* Directions *
Set the records down again. Match every line exactly.

* Exercise material *

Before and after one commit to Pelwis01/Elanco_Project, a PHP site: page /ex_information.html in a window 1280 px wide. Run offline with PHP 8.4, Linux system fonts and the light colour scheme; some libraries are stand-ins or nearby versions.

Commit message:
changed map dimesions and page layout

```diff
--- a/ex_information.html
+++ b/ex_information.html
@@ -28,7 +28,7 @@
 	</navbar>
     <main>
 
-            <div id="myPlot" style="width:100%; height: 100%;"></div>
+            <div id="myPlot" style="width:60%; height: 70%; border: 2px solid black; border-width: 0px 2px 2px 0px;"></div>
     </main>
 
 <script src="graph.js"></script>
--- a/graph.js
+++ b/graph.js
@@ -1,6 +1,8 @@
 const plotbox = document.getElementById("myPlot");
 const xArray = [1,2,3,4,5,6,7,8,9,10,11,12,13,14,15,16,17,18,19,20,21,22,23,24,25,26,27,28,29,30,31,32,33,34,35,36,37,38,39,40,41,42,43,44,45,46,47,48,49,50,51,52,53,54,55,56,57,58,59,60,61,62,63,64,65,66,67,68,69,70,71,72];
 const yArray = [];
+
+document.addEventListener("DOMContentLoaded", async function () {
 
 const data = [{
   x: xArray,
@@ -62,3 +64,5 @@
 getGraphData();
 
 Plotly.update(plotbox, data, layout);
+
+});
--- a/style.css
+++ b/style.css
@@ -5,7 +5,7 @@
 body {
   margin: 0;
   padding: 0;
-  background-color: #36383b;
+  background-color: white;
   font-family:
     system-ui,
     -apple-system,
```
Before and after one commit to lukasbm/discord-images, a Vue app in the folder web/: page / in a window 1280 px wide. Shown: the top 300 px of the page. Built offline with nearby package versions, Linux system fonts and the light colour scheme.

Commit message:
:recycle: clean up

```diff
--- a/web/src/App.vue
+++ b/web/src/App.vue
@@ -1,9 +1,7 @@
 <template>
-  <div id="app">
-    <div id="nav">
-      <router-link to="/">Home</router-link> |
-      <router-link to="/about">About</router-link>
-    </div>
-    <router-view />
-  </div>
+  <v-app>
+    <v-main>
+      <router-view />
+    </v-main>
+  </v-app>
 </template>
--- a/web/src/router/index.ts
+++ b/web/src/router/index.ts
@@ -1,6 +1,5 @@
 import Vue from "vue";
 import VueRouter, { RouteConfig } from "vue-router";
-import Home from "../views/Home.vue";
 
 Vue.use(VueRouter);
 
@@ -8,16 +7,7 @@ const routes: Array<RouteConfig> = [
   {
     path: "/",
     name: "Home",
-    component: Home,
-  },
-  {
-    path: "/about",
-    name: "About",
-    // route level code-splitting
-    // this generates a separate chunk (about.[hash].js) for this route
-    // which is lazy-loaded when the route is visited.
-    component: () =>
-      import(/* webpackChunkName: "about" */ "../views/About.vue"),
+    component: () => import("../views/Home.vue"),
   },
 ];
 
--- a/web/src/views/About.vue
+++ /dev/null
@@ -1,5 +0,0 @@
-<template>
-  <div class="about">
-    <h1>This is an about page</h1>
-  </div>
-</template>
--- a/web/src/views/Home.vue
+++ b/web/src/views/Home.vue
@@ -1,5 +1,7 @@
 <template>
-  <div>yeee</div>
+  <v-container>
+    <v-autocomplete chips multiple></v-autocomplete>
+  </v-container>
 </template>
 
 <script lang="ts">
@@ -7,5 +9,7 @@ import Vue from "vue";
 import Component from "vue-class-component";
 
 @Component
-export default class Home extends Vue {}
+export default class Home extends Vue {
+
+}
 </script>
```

* Exercise result *
Before and after one commit to Pelwis01/Elanco_Project, a PHP site: page /ex_information.html in a window 1280 px wide. Run offline with PHP 8.4, Linux system fonts and the light colour scheme; some libraries are stand-ins or nearby versions.

Commit message:
changed map dimesions and page layout

```diff
--- a/ex_information.html
+++ b/ex_information.html
@@ -28,7 +28,7 @@
 	</navbar>
     <main>
 
-            <div id="myPlot" style="width:100%; height: 100%;"></div>
+            <div id="myPlot" style="width:60%; height: 70%; border: 2px solid black; border-width: 0px 2px 2px 0px;"></div>
     </main>
 
 <script src="graph.js"></script>
--- a/graph.js
+++ b/graph.js
@@ -1,6 +1,8 @@
 const plotbox = document.getElementById("myPlot");
 const xArray = [1,2,3,4,5,6,7,8,9,10,11,12,13,14,15,16,17,18,19,20,21,22,23,24,25,26,27,28,29,30,31,32,33,34,35,36,37,38,39,40,41,42,43,44,45,46,47,48,49,50,51,52,53,54,55,56,57,58,59,60,61,62,63,64,65,66,67,68,69,70,71,72];
 const yArray = [];
+
+document.addEventListener("DOMContentLoaded", async function () {
 
 const data = [{
   x: xArray,
@@ -62,3 +64,5 @@
 getGraphData();
 
 Plotly.update(plotbox, data, layout);
+
+});
--- a/style.css
+++ b/style.css
@@ -5,7 +5,7 @@
 body {
   margin: 0;
   padding: 0;
-  background-color: #36383b;
+  background-color: white;
   font-family:
     system-ui,
     -apple-system,
```
Before and after one commit to lukasbm/discord-images, a Vue app in the folder web/: page / in a window 1280 px wide. Shown: the top 300 px of the page. Built offline with nearby package versions, Linux system fonts and the light colour scheme.

Commit message:
:recycle: clean up

```diff
--- a/web/src/App.vue
+++ b/web/src/App.vue
@@ -1,9 +1,7 @@
 <template>
-  <div id="app">
-    <div id="nav">
-      <router-link to="/">Home</router-link> |
-      <router-link to="/about">About</router-link>
-    </div>
-    <router-view />
-  </div>
+  <v-app>
+    <v-main>
+      <router-view />
+    </v-main>
+  </v-app>
 </template>
--- a/web/src/router/index.ts
+++ b/web/src/router/index.ts
@@ -1,6 +1,5 @@
 import Vue from "vue";
 import VueRouter, { RouteConfig } from "vue-router";
-import Home from "../views/Home.vue";
 
 Vue.use(VueRouter);
 
@@ -8,16 +7,7 @@ const routes: Array<RouteConfig> = [
   {
     path: "/",
     name: "Home",
-    component: Home,
-  },
-  {
-    path: "/about",
-    name: "About",
-    // route level code-splitting
-    // this generates a separate chunk (about.[hash].js) for this route
-    // which is lazy-loaded when the route is visited.
-    component: () =>
-      import(/* webpackChunkName: "about" */ "../views/About.vue"),
+    component: () => import("../views/Home.vue"),
   },
 ];
 
--- a/web/src/views/About.vue
+++ /dev/null
@@ -1,5 +0,0 @@
-<template>
-  <div class="about">
-    <h1>This is an about page</h1>
-  </div>
-</template>
--- a/web/src/views/Home.vue
+++ b/web/src/views/Home.vue
@@ -1,5 +1,7 @@
 <template>
-  <div>yeee</div>
+  <v-container>
+    <v-autocomplete chips multiple></v-autocomplete>
+  </v-container>
 </template>
 
 <script lang="ts">
@@ -7,5 +9,7 @@ import Vue from "vue";
 import Component from "vue-class-component";
 
 @Component
-export default class Home extends Vue {}
+export default class Home extends Vue {
+
+}
 </script>
```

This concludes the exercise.